As shown in the below image, people claiming they ‘loved’ Apple music almost outnumbered Spotify ten to one. Similarly, there’s a sudden spike in people mentioning that they are ditching the service.
In the months after, things were much closer.
The Apple buzz died off after two weeks. On July 16, the number of people online stating they ‘love’ Spotify overtook Apple Music again for another two months.
On average, 400 – 500 people per day talked about loving Spotify, whereas only 200 – 300 talked about Apple Music.
We’re excluding retweets here, and only focusing on a very perscriptive “I love ____” format – hence the numbers may be lower than you’d expect.
There were two spikes during this period.
Firstly, 5 Seconds of Summer – the ‘One Direction of Australia’ which this writer only discovered while researching this article – announced their album was hitting Spotify.
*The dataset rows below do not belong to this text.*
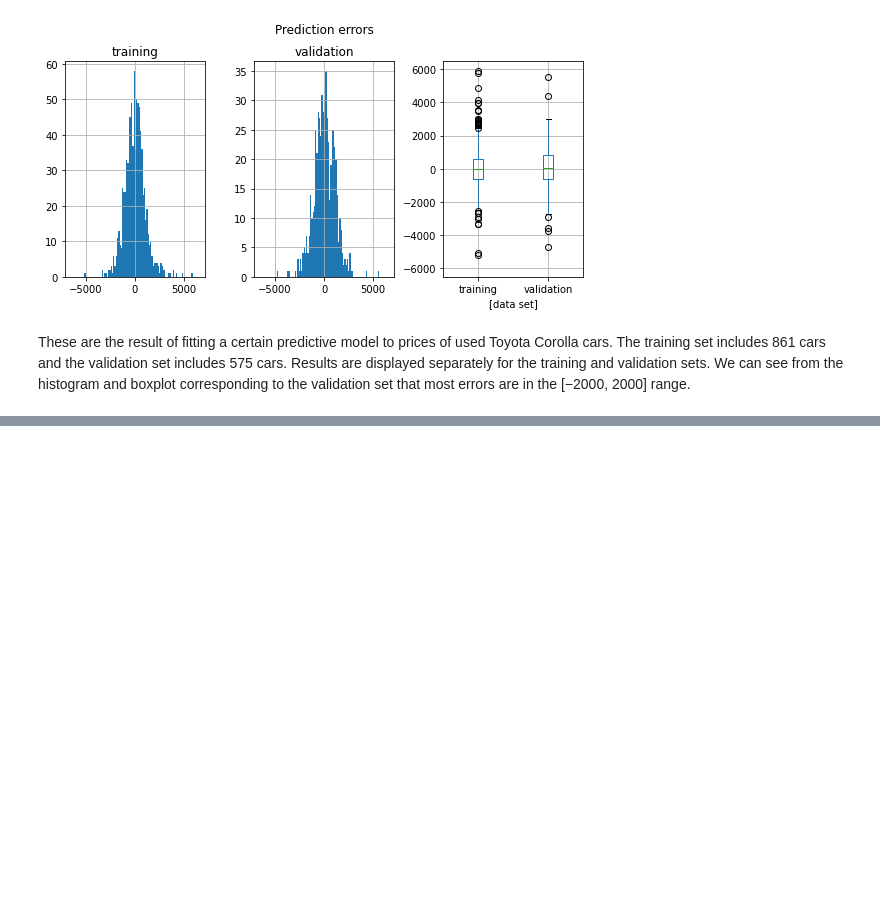
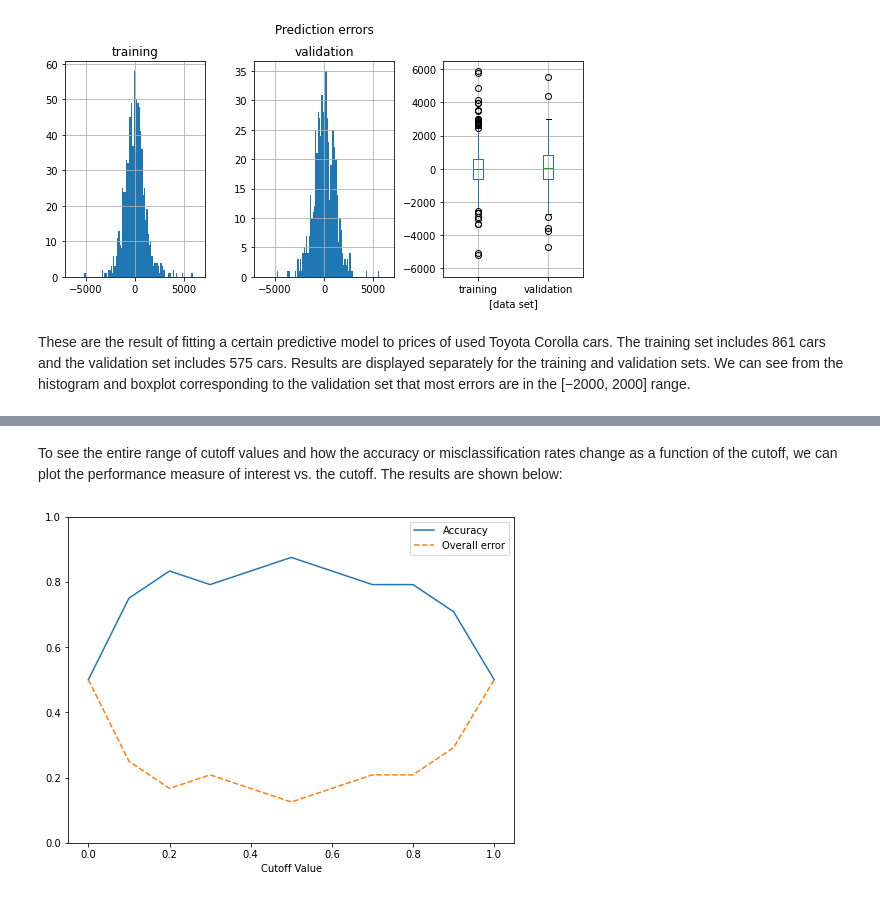
Before and after one commit to jeantardelli/data-mining-for-business-analytics, a Jupyter notebook: analysis/evaluating-predictive-performance.ipynb, the cells around one changed output, grey strips where cells are left out. Cells and saved outputs as stored; diff of their text form; code cells hidden in the pictures; blank space fills up the shorter version.

Commit message:
Judging Classifier Performance Pt. 1

```diff
--- a/analysis/evaluating-predictive-performance.ipynb
+++ b/analysis/evaluating-predictive-performance.ipynb
@@ -194,0 +294,4 @@ It can be seen that the model’s predictive performance in terms of gains is be
+# %%
+# in the example we have
+acc = (2689 + 201) / 3000
+acc
@@ -194,0 +312,3 @@ It can be seen that the model’s predictive performance in terms of gains is be
+# %%
+owner_df = pd.read_csv("../datasets/ownerExample.csv")
+owner_df
@@ -194,0 +335,15 @@ It can be seen that the model’s predictive performance in terms of gains is be
+# %%
+# cutoff = 0.5
+predicted = ["owner" if p > 0.5 else "nonowner" for p in owner_df.Probability]
+classification_summary(owner_df.Class, predicted, class_names=["nonowner", "owner"])
+print()
+
+# cutoff = 0.25
+predicted = ["owner" if p > 0.25 else "nonowner" for p in owner_df.Probability]
+classification_summary(owner_df.Class, predicted, class_names=["nonowner", "owner"])
+print()
+
+# cutoff = 0.75
+predicted = ["owner" if p > 0.75 else "nonowner" for p in owner_df.Probability]
+classification_summary(owner_df.Class, predicted, class_names=["nonowner", "owner"])
+print()
@@ -194,0 +371,21 @@ It can be seen that the model’s predictive performance in terms of gains is be
+# %% [markdown]
+To see the entire range of cutoff values and how the accuracy or misclassification rates change as a function of the cutoff, we can plot the performance measure of interest vs. the cutoff. The results are shown below:
+# %%
+fig, ax = plt.subplots(figsize=(8, 6))
+
+cutoffs = [i * 0.1 for i in range(0, 11)]
+acc_t = []
+
+for cutoff in cutoffs:
+    predicted = ["owner" if p > cutoff else "nonowner" for p in owner_df.Probability]
+    acc_t.append(accuracy_score(owner_df.Class, predicted))
+
+line_accuracy = ax.plot(cutoffs, acc_t, "-", label="Accuracy")
+line_error = ax.plot(cutoffs, [1 - acc for acc in acc_t], "--", label="Overall error")
+
+ax.set_ylim([0, 1])
+ax.set_xlabel("Cutoff Value")
+plt.legend()
+plt.show()
+# %% [output]
+[figure, added]
```
Also changed, not shown: parts of 18 cells of this notebook, 2 other files.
With over 7 million followers, this made an impact on the general conversation.
A spike for Apple Music love was caused by One Direction (and the UK’s Little Mix) performing at the month-long Apple Music Festival on September 22.
We’ve talked about the One Direction effect before and it’s very real. It’s just not particularly useful when judging a superior music streaming service.
Writing ‘unsubscribed’ in the comments section of a website is one of the easiest and most common ways to express your dissatisfaction with a service you’re using.
It’s just 12 characters that say “I’m unhappy with your service, you’ve lost a customer, and I’m going someplace else.”
Companies deep into social intelligence, specifically look for people writing that word on social media.
Quite a few people actually announced they were leaving Apple Music before the trial ended.
A large amount of them were writing a ‘note to self’ for the future, but a similarly large amount were saying they don’t like Apple’s playlists – they prefer Spotify’s works-like-magic system.
Spotify, on average, saw about three or four times the amount of ‘cord cutting’ mentions than Apple Music on a daily basis.
Many were specifically citing the lack of Taylor Swift as the reason behind their discontent.
However, when the fateful ‘Cancel Apple Music Day’ arrived, the number of Apple Music quitters spiked. It spiked almost as high as the number of Spotify quitters on Apple Music’s launch.
The final totals from Jun 8 (Apple Music’s announcement) to Oct 1 (two days after ‘Cancel Apple Music Day’) were:
Apple Music Quitters: 4,839
Spotify Quitters: 8,331
Finally, a note about loyalists and fanboys. This is Spotify’s strong point.
Despite conclusively having more subscribers than Apple Music, they’re still perceived as the small guys. It’s why subscribers shower them with so much love on Twitter – and throw so much shade at Apple Music.
Hundreds of people said they’re ‘sticking with Spotify’ when Apple Music launched, but very few people said the same thing about Apple Music when the trial ended.
In fact, we found more conversation about people forgetting to cancel Apple Music, being obliged to continue using it.
We hope Spotify is listening to the criticism of Apple Music, but, judging by their Twitter feed, it’s clear they’re not. At least, they’re not letting users – or the public – know.
Spotify feels like team of bright people looking forward. They’re constantly pumping out genuinely exciting, innovative webapps and experiments.
We’ve had several people exclaim to us about how brilliant their ‘Discover Weekly’ playlist is. And, the UX is undeniably elegant.
Apple Music, by comparison, feels like it’s reaching back to a time where the the majority chunk of the music discourse was set by big labels, radio stations, and a handful of artists.
They might pull it off, but it’s too early to tell. Don’t touch that dial.